- **Exercise objective**
Find the lines in the records below that contain "spacing", and report each of them.

(Before-and-after change records)
Segment Open
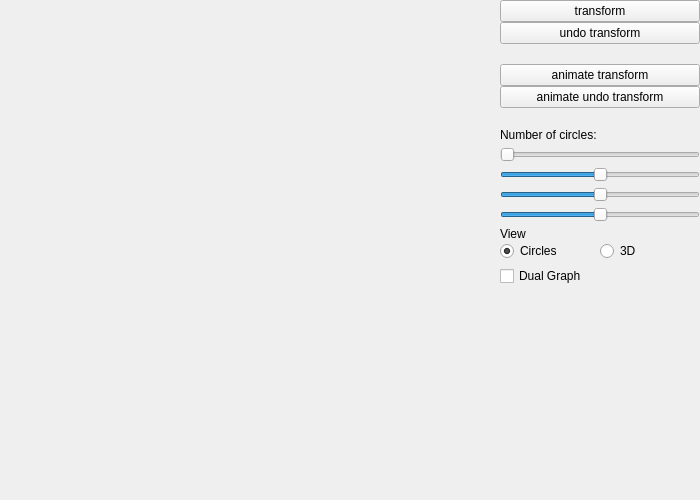
The window that bubblewrap/ui/widget.ui (daviddumas/bubble-wrap) describes before a commit, drawn with Qt 5.
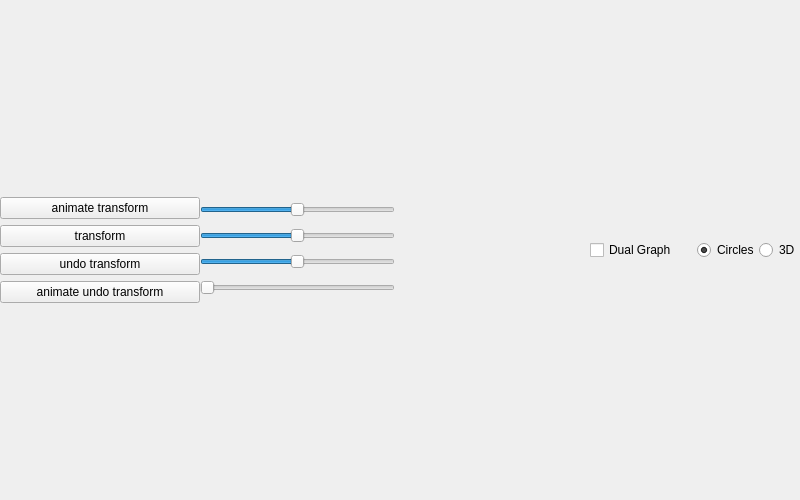
The same window after the commit.

```diff
--- a/bubblewrap/ui/widget.ui
+++ b/bubblewrap/ui/widget.ui
@@ -9,7 +9,7 @@
    <rect>
     <x>0</x>
     <y>0</y>
-    <width>700</width>
+    <width>800</width>
     <height>500</height>
    </rect>
   </property>
@@ -21,14 +21,20 @@
   </property>
   <property name="minimumSize">
    <size>
-    <width>700</width>
+    <width>800</width>
     <height>500</height>
    </size>
   </property>
   <property name="windowTitle">
    <string>Widget</string>
   </property>
-  <layout class="QHBoxLayout" name="horizontalLayout_2">
+  <layout class="QVBoxLayout" name="verticalLayout_2" stretch="1,0">
+   <property name="spacing">
+    <number>0</number>
+   </property>
+   <property name="sizeConstraint">
+    <enum>QLayout::SetNoConstraint</enum>
+   </property>
    <property name="leftMargin">
     <number>0</number>
    </property>
@@ -42,31 +48,79 @@
     <number>0</number>
    </property>
    <item>
-    <layout class="QHBoxLayout" name="horizontalLayout" stretch="1,0">
+    <layout class="QHBoxLayout" name="horizontalLayout" stretch="1,1">
      <property name="spacing">
-      <number>4</number>
+      <number>0</number>
      </property>
      <property name="sizeConstraint">
       <enum>QLayout::SetFixedSize</enum>
      </property>
      <item>
-      <layout class="QVBoxLayout" name="gv">
+      <layout class="QVBoxLayout" name="gv1" stretch="">
+       <property name="spacing">
+        <number>0</number>
+       </property>
        <property name="sizeConstraint">
         <enum>QLayout::SetMinimumSize</enum>
        </property>
       </layout>
      </item>
+     <item>
+      <layout class="QVBoxLayout" name="gv2">
+       <property name="spacing">
+        <number>0</number>
+       </property>
+       <property name="sizeConstraint">
+        <enum>QLayout::SetMinimumSize</enum>
+       </property>
+      </layout>
+     </item>
+    </layout>
+   </item>
+   <item>
+    <layout class="QHBoxLayout" name="horizontalLayout_2" stretch="0,0,0,0,0,0">
+     <property name="spacing">
+      <number>0</number>
+     </property>
+     <property name="sizeConstraint">
+      <enum>QLayout::SetMinimumSize</enum>
+     </property>
+     <property name="rightMargin">
+      <number>0</number>
+     </property>
      <item>
       <layout class="QVBoxLayout" name="verticalLayout">
-       <property name="spacing">
-        <number>0</number>
-       </property>
-       <property name="sizeConstraint">
-        <enum>QLayout::SetMaximumSize</enum>
-       </property>
-       <property name="rightMargin">
-        <number>0</number>
-       </property>
+       <item>
+        <widget class="QPushButton" name="testbtn3">
+         <property name="sizePolicy">
+          <sizepolicy hsizetype="Expanding" vsizetype="Fixed">
+           <horstretch>0</horstretch>
+           <verstretch>0</verstretch>
+          </sizepolicy>
+         </property>
+         <property name="minimumSize">
+          <size>
+           <width>200</width>
+           <height>0</height>
+          </size>
+         </property>
+         <property name="maximumSize">
+          <size>
+           <width>200</width>
+           <height>16777215</height>
+          </size>
+         </property>
+         <property name="layoutDirection">
+          <enum>Qt::LeftToRight</enum>
+         </property>
+         <property name="text">
+          <string>animate transform</string>
+         </property>
+         <property name="flat">
+          <bool>false</bool>
+         </property>
+        </widget>
+       </item>
        <item>
         <widget class="QPushButton" name="testbtn1">
          <property name="sizePolicy">
@@ -129,53 +183,6 @@
          </property>
         </widget>
        </item>
-       <item>
-        <spacer name="verticalSpacer_2">
-         <property name="orientation">
-          <enum>Qt::Vertical</enum>
-         </property>
-         <property name="sizeType">
-          <enum>QSizePolicy::Fixed</enum>
-         </property>
-         <property name="sizeHint" stdset="0">
-          <size>
-           <width>20</width>
-           <height>20</height>
-          </size>
-         </property>
-        </spacer>
-       </item>
-       <item>
-        <widget class="QPushButton" name="testbtn3">
-         <property name="sizePolicy">
-          <sizepolicy hsizetype="Expanding" vsizetype="Fixed">
-           <horstretch>0</horstretch>
-           <verstretch>0</verstretch>
-          </sizepolicy>
-         </property>
-         <property name="minimumSize">
-          <size>
-           <width>200</width>
-           <height>0</height>
-          </size>
-         </property>
-         <property name="maximumSize">
-          <size>
-           <width>200</width>
-           <height>16777215</height>
-          </size>
-         </property>
-         <property name="layoutDirection">
-          <enum>Qt::LeftToRight</enum>
-         </property>
-         <property name="text">
-          <string>animate transform</string>
-         </property>
-         <property name="flat">
-          <bool>false</bool>
-         </property>
-        </widget>
-       </item>
        <item>
         <widget class="QPushButton" name="testbtn4">
          <property name="sizePolicy">
@@ -207,74 +214,10 @@
          </property>
         </widget>
        </item>
-       <item>
-        <spacer name="verticalSpacer_3">
-         <property name="orientation">
-          <enum>Qt::Vertical</enum>
-         </property>
-         <property name="sizeType">
-          <enum>QSizePolicy::Fixed</enum>
-         </property>
-         <property name="sizeHint" stdset="0">
-          <size>
-           <width>20</width>
-           <height>20</height>
-          </size>
-         </property>
-        </spacer>
-       </item>
-       <item>
-        <widget class="QLabel" name="num_of_circles_label">
-         <property name="text">
-          <string>Number of circles:</string>
-         </property>
-        </widget>
-       </item>
-       <item>
-        <spacer name="verticalSpacer_4">
-         <property name="orientation">
-          <enum>Qt::Vertical</enum>
-         </property>
-         <property name="sizeType">
-          <enum>QSizePolicy::Fixed</enum>
-         </property>
-         <property name="sizeHint" stdset="0">
-          <size>
-           <width>20</width>
-           <height>5</height>
-          </size>
-         </property>
-        </spacer>
-       </item>
-       <item>
-        <widget class="QSlider" name="amountSlider">
-         <property name="minimum">
-          <number>9</number>
-         </property>
-         <property name="maximum">
-          <number>1999</number>
-         </property>
-         <property name="orientation">
-          <enum>Qt::Horizontal</enum>
-         </property>
-        </widget>
-       </item>
-       <item>
-        <spacer name="verticalSpacer_5">
-         <property name="orientation">
-          <enum>Qt::Vertical</enum>
-         </property>
-         <property name="sizeType">
-          <enum>QSizePolicy::Fixed</enum>
-         </property>
-         <property name="sizeHint" stdset="0">
-          <size>
-           <width>20</width>
-           <height>5</height>
-          </size>
-         </property>
-        </spacer>
-       </item>
+      </layout>
+     </item>
+     <item>
+      <layout class="QVBoxLayout" name="verticalLayout_4">
        <item>
         <widget class="QSlider" name="xrot">
          <property name="minimum">
@@ -291,22 +234,6 @@
          </property>
         </widget>
        </item>
-       <item>
-        <spacer name="verticalSpacer_6">
-         <property name="orientation">
-          <enum>Qt::Vertical</enum>
-         </property>
-         <property name="sizeType">
-          <enum>QSizePolicy::Fixed</enum>
-         </property>
-         <property name="sizeHint" stdset="0">
-          <size>
-           <width>20</width>
-           <height>5</height>
-          </size>
-         </property>
-        </spacer>
-       </item>
        <item>
         <widget class="QSlider" name="yrot">
          <property name="minimum">
@@ -323,22 +250,6 @@
          </property>
         </widget>
        </item>
-       <item>
-        <spacer name="verticalSpacer_7">
-         <property name="orientation">
-          <enum>Qt::Vertical</enum>
-         </property>
-         <property name="sizeType">
-          <enum>QSizePolicy::Fixed</enum>
-         </property>
-         <property name="sizeHint" stdset="0">
-          <size>
-           <width>20</width>
-           <height>5</height>
-          </size>
-         </property>
-        </spacer>
-       </item>
        <item>
         <widget class="QSlider" name="zrot">
          <property name="minimum">
@@ -356,88 +267,78 @@
         </widget>
        </item>
        <item>
-        <spacer name="verticalSpacer_10">
-         <property name="orientation">
-          <enum>Qt::Vertical</enum>
+        <widget class="QSlider" name="amountSlider">
+         <property name="minimum">
+          <number>9</number>
          </property>
-         <property name="sizeType">
-          <enum>QSizePolicy::Fixed</enum>
+         <property name="maximum">
+          <number>1999</number>
          </property>
-         <property name="sizeHint" stdset="0">
-          <size>
-           <width>20</width>
-           <height>5</height>
-          </size>
+         <property name="orientation">
+          <enum>Qt::Horizontal</enum>
          </property>
-        </spacer>
+        </widget>
        </item>
+      </layout>
+     </item>
+     <item>
+      <spacer name="horizontalSpacer">
+       <property name="orientation">
+        <enum>Qt::Horizontal</enum>
+       </property>
+       <property name="sizeHint" stdset="0">
+        <size>
+         <width>40</width>
+         <height>20</height>
+        </size>
+       </property>
+      </spacer>
+     </item>
+     <item>
+      <widget class="QCheckBox" name="dual_graph_btn">
+       <property name="text">
+        <string>Dual Graph</string>
+       </property>
+      </widget>
+     </item>
+     <item>
+      <spacer name="verticalSpacer">
+       <property name="orientation">
+        <enum>Qt::Vertical</enum>
+       </property>
+       <property name="sizeType">
+        <enum>QSizePolicy::Fixed</enum>
+       </property>
+       <property name="sizeHint" stdset="0">
+        <size>
+         <width>20</width>
+         <height>100</height>
+        </size>
+       </property>
+      </spacer>
+     </item>
+     <item>
+      <layout class="QHBoxLayout" name="horizontalLayout_3">
+       <property name="spacing">
+        <number>0</number>
+       </property>
        <item>
-        <widget class="QLabel" name="label">
+        <widget class="QRadioButton" name="view_circles">
          <property name="text">
-          <string>View</string>
+          <string>Circles</string>
          </property>
+         <property name="checked">
+          <bool>true</bool>
+         </property>
         </widget>
        </item>
        <item>
-        <layout class="QHBoxLayout" name="horizontalLayout_3">
-         <property name="spacing">
-          <number>0</number>
-         </property>
-         <item>
-          <widget class="QRadioButton" name="view_circles">
-           <property name="text">
-            <string>Circles</string>
-           </property>
-           <property name="checked">
-            <bool>true</bool>
-           </property>
-          </widget>
-         </item>
-         <item>
-          <widget class="QRadioButton" name="view_3d">
-           <property name="text">
-            <string>3D</string>
-           </property>
-          </widget>
-         </item>
-        </layout>
-       </item>
-       <item>
-        <spacer name="verticalSpacer_11">
-         <property name="orientation">
-          <enum>Qt::Vertical</enum>
-         </property>
-         <property name="sizeType">
-          <enum>QSizePolicy::Fixed</enum>
-         </property>
-         <property name="sizeHint" stdset="0">
-          <size>
-           <width>20</width>
-           <height>5</height>
-          </size>
-         </property>
-        </spacer>
-       </item>
-       <item>
-        <widget class="QCheckBox" name="dual_graph_btn">
+        <widget class="QRadioButton" name="view_3d">
          <property name="text">
-          <string>Dual Graph</string>
+          <string>3D</string>
          </property>
         </widget>
        </item>
-       <item>
-        <spacer name="verticalSpacer">
-         <property name="orientation">
-          <enum>Qt::Vertical</enum>
-         </property>
-         <property name="sizeHint" stdset="0">
-          <size>
-           <width>20</width>
-           <height>40</height>
-          </size>
-         </property>
-        </spacer>
-       </item>
       </layout>
      </item>
     </layout>
```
Segment Closed
- **Answer below**
+   <property name="spacing">
      <property name="spacing">
+       <property name="spacing">
+       <property name="spacing">
+     <property name="spacing">
-       <property name="spacing">
+       <property name="spacing">
-         <property name="spacing">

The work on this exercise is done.